Saturday 15th marked the grand finale of our two week show run. Even now, it still hasn’t sunk in that it’s all over, our actors have finished up in Belfast and will soon move on to Newcastle, or that my particular walk to the West of the city will now return to a weekly event – and even that will dwindle before the year is out.
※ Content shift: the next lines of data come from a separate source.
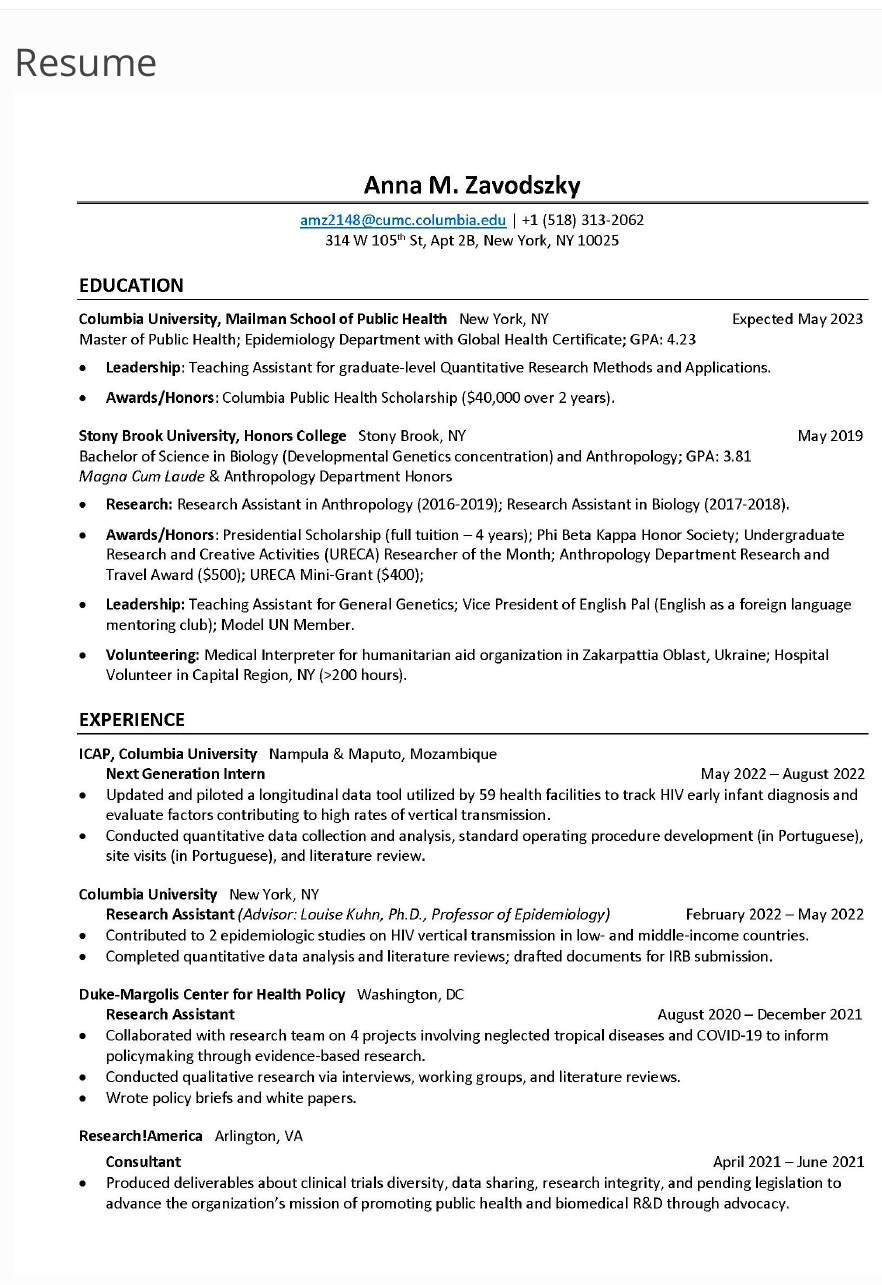
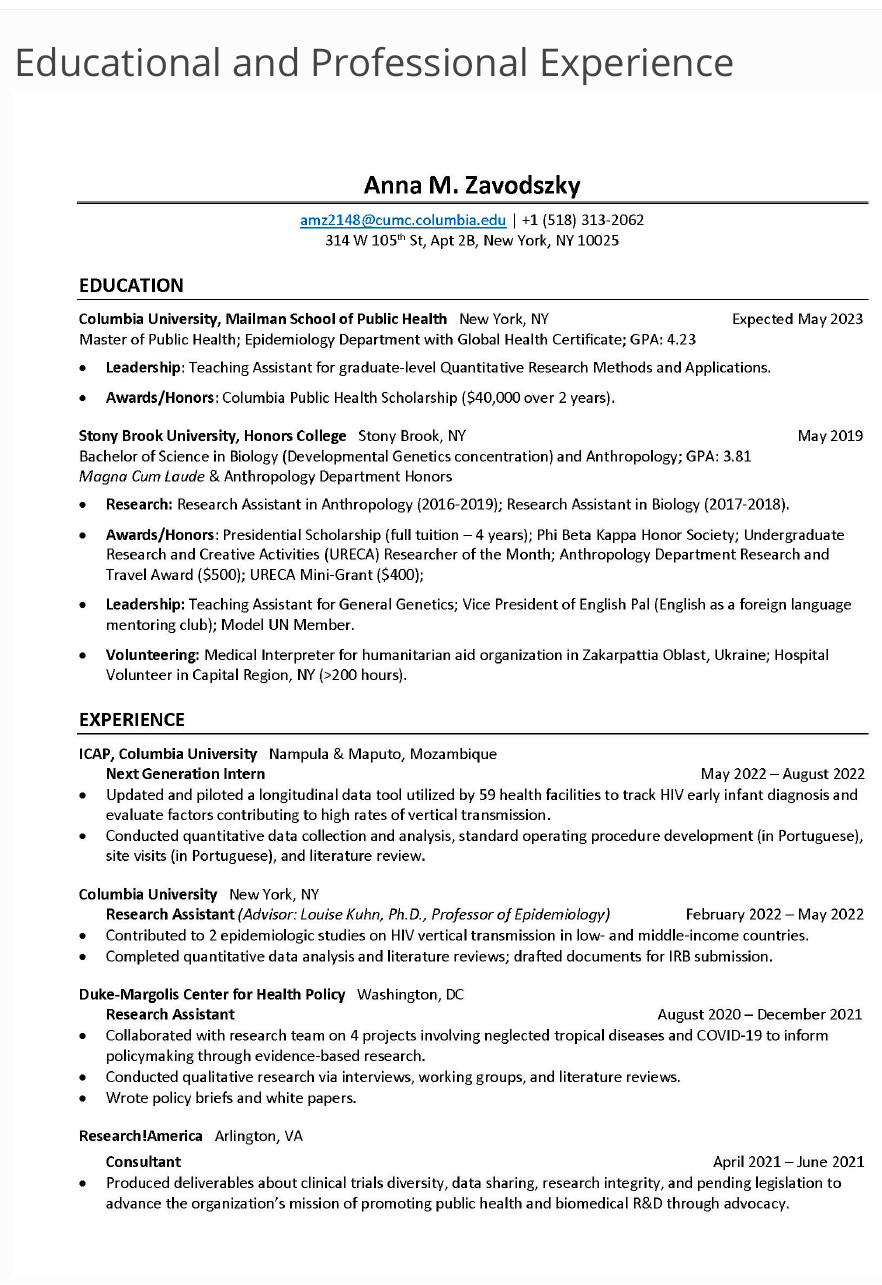
Before and after one commit to amz2148/amz2148.github.io, an R Markdown document (about.Rmd): the page in a window 1100 px wide, from its top. The pictures show the output file about.html that the author committed with the source, opened offline; library style sheets and scripts come from the installed R packages.

Commit message:
changed header

```diff
--- a/about.Rmd
+++ b/about.Rmd
@@ -1,5 +1,5 @@
 ---
-title: "Resume"
+title: "Educational and Professional Experience"
 ---
 
 
```
Also changed, not shown: about.html.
The comedown has been a mixed bag, starting with the toll it took on my body. For the newbies among you, I have previously spoken about the fallout from my masters and, among many things, the physical toll it took on my body and my health. Akin to CFS/ME symptoms, the last two years or so have been a perpetual cycle of viruses, lethargy, and regaining lost weight. The ratio of of energy expended:recuperation period was never the same twice, and I think I initially just pushed on through until it became impossible to go one day without crashing. Even as late as April this year was testing the water on how much I was capable of doing. So this was basically another exercise (including actual exercise) in pushing my energy boundaries again, and while I had a great time, my body hates me almost as much as the raked staged it performed on.
During the run, and even now, I would receive wonderful messages from people who had seen the show. While it was great knowing I had familiar faces in the audience not there through my influence, not finding out they were there until long after I’d left the building made me a wee bit paranoid – it’s like people didn’t want to see me! (Obviously a joke, the feedback has been brilliant).
Then there’s been discussion about the production itself among several of my writerly alumni, something I long anticipated from them, but was surprised to see next to no mention of it within subsequent reviews. I had made the decision well in advance of rehearsal to switch my brain to performer/observer mode. Because this was a community production, many of the artistic decisions were made before anything was put in front of us – in short, I understood my role. Now in a position of reflection, there’s plenty to process and digest, and much of that happened the night before our finale. This was not a perfect production. There were many flaws, primarily with the unedited text itself, but the thing I’m most proud of is what David, the Artistic Director, has chosen to do: daring to bring the community into the Lyceum. With so many plates to spin, this decision is the one I’m calling the game-changer – it shouldn’t be “daring”, but in the context of the Lyceum it is. Hugely. And I have so much respect for that.
So, this’ll be my last post on the wumin, and it’s been one hell of a ride. Fingers crossed for a return!